Usage | CLI
Step 1 - Create Keypack
$ pyupdater keys -c
Step 2 - Copy Keypack
Copy the keypack to the development computer & place in the root of the code repository.
Step 3 - Init Repo
$ pyupdater init
Step 4 - Import Keypack
It's time to import our keypack. Make sure the keypack file is in the root of the code repository. After you've successfully imported the keypack it's safe to delete.
$ pyupdater keys -i
Step 5 - Integrate PyUpdater
Now we need to add a couple of imports & constants to our main script. Below you can see an example of using the client to update the application & it's artifacts. In simple apps I develop I usually place all client initializing, update checking, downloading & restarting in a function named upgrade(). I then call upgrade before the main function.

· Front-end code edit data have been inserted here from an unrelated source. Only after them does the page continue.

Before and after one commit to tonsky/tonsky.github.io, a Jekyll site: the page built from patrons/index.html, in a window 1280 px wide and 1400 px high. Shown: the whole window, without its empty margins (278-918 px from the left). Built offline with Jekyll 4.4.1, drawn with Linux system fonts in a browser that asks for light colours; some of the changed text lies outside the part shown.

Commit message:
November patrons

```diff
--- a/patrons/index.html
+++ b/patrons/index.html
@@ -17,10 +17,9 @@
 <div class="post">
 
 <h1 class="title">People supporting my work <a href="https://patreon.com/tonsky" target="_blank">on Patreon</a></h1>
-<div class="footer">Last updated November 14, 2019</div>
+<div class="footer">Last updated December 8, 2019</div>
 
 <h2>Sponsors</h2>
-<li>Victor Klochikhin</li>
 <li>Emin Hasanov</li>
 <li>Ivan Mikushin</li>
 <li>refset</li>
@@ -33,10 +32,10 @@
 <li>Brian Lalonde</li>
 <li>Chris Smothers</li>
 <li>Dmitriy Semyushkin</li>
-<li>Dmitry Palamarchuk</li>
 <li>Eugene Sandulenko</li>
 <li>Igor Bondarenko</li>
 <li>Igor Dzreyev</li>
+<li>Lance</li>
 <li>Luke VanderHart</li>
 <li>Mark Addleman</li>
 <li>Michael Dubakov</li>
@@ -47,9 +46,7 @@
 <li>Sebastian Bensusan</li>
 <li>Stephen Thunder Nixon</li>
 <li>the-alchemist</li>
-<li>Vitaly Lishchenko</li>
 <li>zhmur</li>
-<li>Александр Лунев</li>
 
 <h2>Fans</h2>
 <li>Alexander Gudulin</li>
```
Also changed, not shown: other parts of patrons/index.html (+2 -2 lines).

from client_config import ClientConfig
from pyupdater.client import Client
APP_NAME = 'Acme'
APP_VERSION = '1.0'
LIB_NAME = 'My external library'
LIB_VERSON = '2.4.1'
# This could potentially cause slow app start up time.
# You could use client = Client(ClientConfig()) and call
# client.refresh() before you check for updates
client = Client(ClientConfig(), refresh=True)
# Returns an update object
update = client.update_check(APP_NAME, APP_VERSION)
# Optionally you can use release channels
# Channel options are stable, beta & alpha
# Note: Patches are only created & applied on the stable channel
app_update = client.update_check(APP_NAME, APP_VERSION, channel='stable')
lib_update = client.update_check(LIB_NAME, LIB_VERSON)
# Use the update object to download an update & restart the app
if app_update is not None:
downloaded = app_update.download()
if downloaded is True:
# It's also possible to update an external library, file or anything else needed by your application.
if lib_update is not None:
downloaded = lib_update.download()
if downloaded is True:
# The path to the archive.
Step 6 - Make Spec
Is your app more of the demanding type? If so, your spec file must be based on a PyUpdater generated spec file. You can easily generate one using the example below. If you do not need a custom spec file skip to the next step. Please see the Danger Zone section on spec files.
$ pyupdater make-spec -w main.py
Step 7 - Build
Now let's build our app. You have two options when building. You can specify a spec file or a main script. Please see the Danger Zone section on version numbers.
# Build from a spec file.
$ pyupdater build --app-version=1.0.0 main.spec
# Build from a script.
$ pyupdater build --app-version=1.0.0 main.py
Step 8 - Create patches
Time to create binary patches if enabled, add sha256 hashes to version manifest & copy files to deploy folder. You can combine --process with --sign.
$ pyupdater pkg --process
Step 9 - Cryptographically Sign
Now lets sign & gzip our version manifest, gzip our keyfile & place both in the deploy directory. Note that the signing process works without any user intervention. You can combine --sign with --process
$ pyupdater pkg --sign
Step 10 - List Installed Plugins
Get a list of the plugins you have installed. You probably wont have to run this many times :)
# You can install the official plugins with
# pip install pyupdater[s3, scp]
$ pyupdater plugins
s3 by Digital Sapphire
scp by Digital Sapphire
Step 11 - Configure Plugin
Your plugin may or may not need configuration. If you are not sure then please check the documentation for that plugin.
$ pyupdater settings --plugin s3
Step 12 - Upload
$ pyupdater upload --service s3